All records below should be repeated exactly, with the pictures left out.

[[ Supplied material, beginning ]]

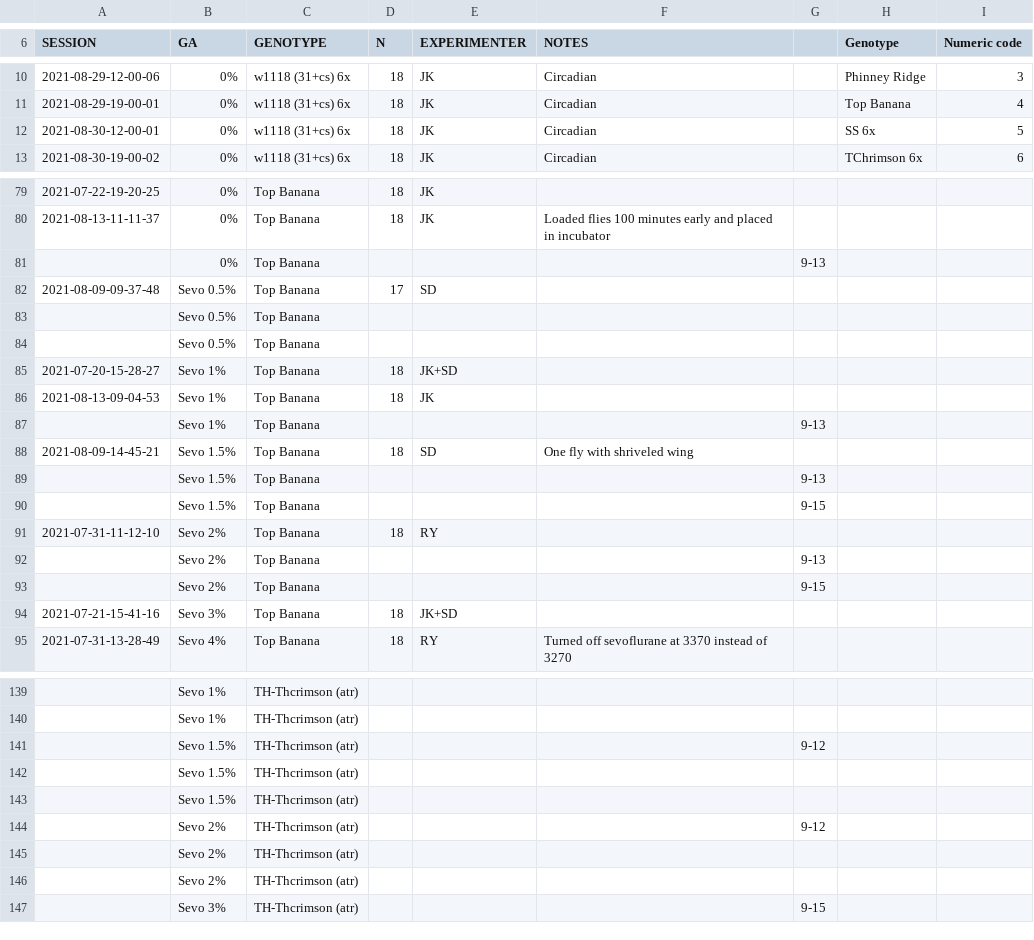
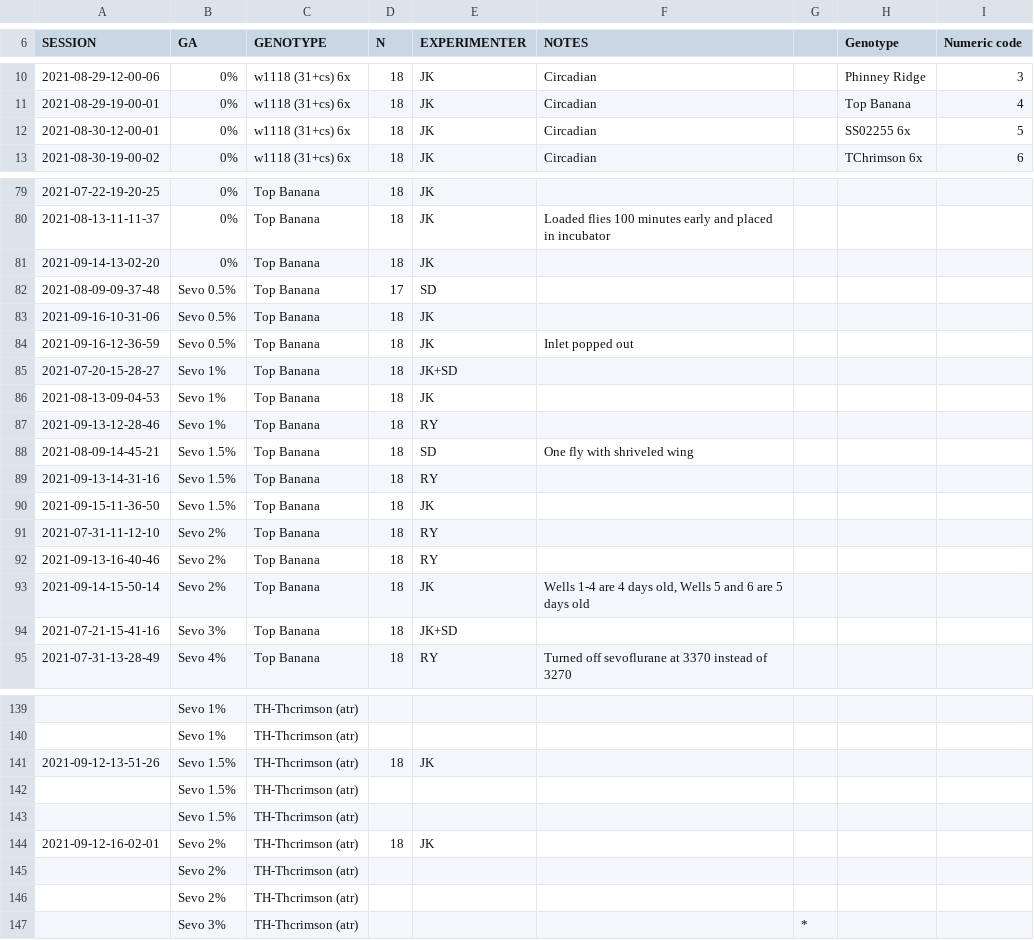
Before and after one commit to KandimallaPrat/fly-anesthesia-chamber, a CSV file: protocol-1.csv, drawn as a sheet; only a part is shown, gaps mark what is left out; the diff covers the shown part only.

Commit message:
Updated protocol backup

```diff
--- a/protocol-1.csv
+++ b/protocol-1.csv
@@ -11,3 +11,3 @@ SESSION,GA,GENOTYPE,N,EXPERIMENTER,NOTES,,Genotype,Numeric code
 2021-08-29-19-00-01,0%,w1118 (31+cs) 6x,18,JK,Circadian,,Top Banana,4
-2021-08-30-12-00-01,0%,w1118 (31+cs) 6x,18,JK,Circadian,,SS 6x,5
+2021-08-30-12-00-01,0%,w1118 (31+cs) 6x,18,JK,Circadian,,SS02255 6x,5
 2021-08-30-19-00-02,0%,w1118 (31+cs) 6x,18,JK,Circadian,,TChrimson 6x,6
@@ -80,15 +80,15 @@ SESSION,GA,GENOTYPE,N,EXPERIMENTER,NOTES,,Genotype,Numeric code
 2021-08-13-11-11-37,0%,Top Banana,18,JK,Loaded flies 100 minutes early and placed in incubator,,,
-,0%,Top Banana,,,,9-13,,
+2021-09-14-13-02-20,0%,Top Banana,18,JK,,,,
 2021-08-09-09-37-48,Sevo 0.5%,Top Banana,17,SD,,,,
-,Sevo 0.5%,Top Banana,,,,,,
-,Sevo 0.5%,Top Banana,,,,,,
+2021-09-16-10-31-06,Sevo 0.5%,Top Banana,18,JK,,,,
+2021-09-16-12-36-59,Sevo 0.5%,Top Banana,18,JK,Inlet popped out,,,
 2021-07-20-15-28-27,Sevo 1%,Top Banana,18,JK+SD,,,,
 2021-08-13-09-04-53,Sevo 1%,Top Banana,18,JK,,,,
-,Sevo 1%,Top Banana,,,,9-13,,
+2021-09-13-12-28-46,Sevo 1%,Top Banana,18,RY,,,,
 2021-08-09-14-45-21,Sevo 1.5%,Top Banana,18,SD,One fly with shriveled wing,,,
-,Sevo 1.5%,Top Banana,,,,9-13,,
-,Sevo 1.5%,Top Banana,,,,9-15,,
+2021-09-13-14-31-16,Sevo 1.5%,Top Banana,18,RY,,,,
+2021-09-15-11-36-50,Sevo 1.5%,Top Banana,18,JK,,,,
 2021-07-31-11-12-10,Sevo 2%,Top Banana,18,RY,,,,
-,Sevo 2%,Top Banana,,,,9-13,,
-,Sevo 2%,Top Banana,,,,9-15,,
+2021-09-13-16-40-46,Sevo 2%,Top Banana,18,RY,,,,
+2021-09-14-15-50-14,Sevo 2%,Top Banana,18,JK,"Wells 1-4 are 4 days old, Wells 5 and 6 are 5 days old",,,
 2021-07-21-15-41-16,Sevo 3%,Top Banana,18,JK+SD,,,,
@@ -140,8 +140,8 @@ SESSION,GA,GENOTYPE,N,EXPERIMENTER,NOTES,,Genotype,Numeric code
 ,Sevo 1%,TH-Thcrimson (atr),,,,,,
-,Sevo 1.5%,TH-Thcrimson (atr),,,,9-12,,
+2021-09-12-13-51-26,Sevo 1.5%,TH-Thcrimson (atr),18,JK,,,,
 ,Sevo 1.5%,TH-Thcrimson (atr),,,,,,
 ,Sevo 1.5%,TH-Thcrimson (atr),,,,,,
-,Sevo 2%,TH-Thcrimson (atr),,,,9-12,,
+2021-09-12-16-02-01,Sevo 2%,TH-Thcrimson (atr),18,JK,,,,
 ,Sevo 2%,TH-Thcrimson (atr),,,,,,
 ,Sevo 2%,TH-Thcrimson (atr),,,,,,
-,Sevo 3%,TH-Thcrimson (atr),,,,9-15,,
+,Sevo 3%,TH-Thcrimson (atr),,,,*,,
```
Also changed, not shown: 2 added rows, 2 removed rows and 13 edited cells elsewhere in this file.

[[ Supplied material, end ]]

**Written reply**
Before and after one commit to KandimallaPrat/fly-anesthesia-chamber, a CSV file: protocol-1.csv, drawn as a sheet; only a part is shown, gaps mark what is left out; the diff covers the shown part only.

Commit message:
Updated protocol backup

```diff
--- a/protocol-1.csv
+++ b/protocol-1.csv
@@ -11,3 +11,3 @@ SESSION,GA,GENOTYPE,N,EXPERIMENTER,NOTES,,Genotype,Numeric code
 2021-08-29-19-00-01,0%,w1118 (31+cs) 6x,18,JK,Circadian,,Top Banana,4
-2021-08-30-12-00-01,0%,w1118 (31+cs) 6x,18,JK,Circadian,,SS 6x,5
+2021-08-30-12-00-01,0%,w1118 (31+cs) 6x,18,JK,Circadian,,SS02255 6x,5
 2021-08-30-19-00-02,0%,w1118 (31+cs) 6x,18,JK,Circadian,,TChrimson 6x,6
@@ -80,15 +80,15 @@ SESSION,GA,GENOTYPE,N,EXPERIMENTER,NOTES,,Genotype,Numeric code
 2021-08-13-11-11-37,0%,Top Banana,18,JK,Loaded flies 100 minutes early and placed in incubator,,,
-,0%,Top Banana,,,,9-13,,
+2021-09-14-13-02-20,0%,Top Banana,18,JK,,,,
 2021-08-09-09-37-48,Sevo 0.5%,Top Banana,17,SD,,,,
-,Sevo 0.5%,Top Banana,,,,,,
-,Sevo 0.5%,Top Banana,,,,,,
+2021-09-16-10-31-06,Sevo 0.5%,Top Banana,18,JK,,,,
+2021-09-16-12-36-59,Sevo 0.5%,Top Banana,18,JK,Inlet popped out,,,
 2021-07-20-15-28-27,Sevo 1%,Top Banana,18,JK+SD,,,,
 2021-08-13-09-04-53,Sevo 1%,Top Banana,18,JK,,,,
-,Sevo 1%,Top Banana,,,,9-13,,
+2021-09-13-12-28-46,Sevo 1%,Top Banana,18,RY,,,,
 2021-08-09-14-45-21,Sevo 1.5%,Top Banana,18,SD,One fly with shriveled wing,,,
-,Sevo 1.5%,Top Banana,,,,9-13,,
-,Sevo 1.5%,Top Banana,,,,9-15,,
+2021-09-13-14-31-16,Sevo 1.5%,Top Banana,18,RY,,,,
+2021-09-15-11-36-50,Sevo 1.5%,Top Banana,18,JK,,,,
 2021-07-31-11-12-10,Sevo 2%,Top Banana,18,RY,,,,
-,Sevo 2%,Top Banana,,,,9-13,,
-,Sevo 2%,Top Banana,,,,9-15,,
+2021-09-13-16-40-46,Sevo 2%,Top Banana,18,RY,,,,
+2021-09-14-15-50-14,Sevo 2%,Top Banana,18,JK,"Wells 1-4 are 4 days old, Wells 5 and 6 are 5 days old",,,
 2021-07-21-15-41-16,Sevo 3%,Top Banana,18,JK+SD,,,,
@@ -140,8 +140,8 @@ SESSION,GA,GENOTYPE,N,EXPERIMENTER,NOTES,,Genotype,Numeric code
 ,Sevo 1%,TH-Thcrimson (atr),,,,,,
-,Sevo 1.5%,TH-Thcrimson (atr),,,,9-12,,
+2021-09-12-13-51-26,Sevo 1.5%,TH-Thcrimson (atr),18,JK,,,,
 ,Sevo 1.5%,TH-Thcrimson (atr),,,,,,
 ,Sevo 1.5%,TH-Thcrimson (atr),,,,,,
-,Sevo 2%,TH-Thcrimson (atr),,,,9-12,,
+2021-09-12-16-02-01,Sevo 2%,TH-Thcrimson (atr),18,JK,,,,
 ,Sevo 2%,TH-Thcrimson (atr),,,,,,
 ,Sevo 2%,TH-Thcrimson (atr),,,,,,
-,Sevo 3%,TH-Thcrimson (atr),,,,9-15,,
+,Sevo 3%,TH-Thcrimson (atr),,,,*,,
```
Also changed, not shown: 2 added rows, 2 removed rows and 13 edited cells elsewhere in this file.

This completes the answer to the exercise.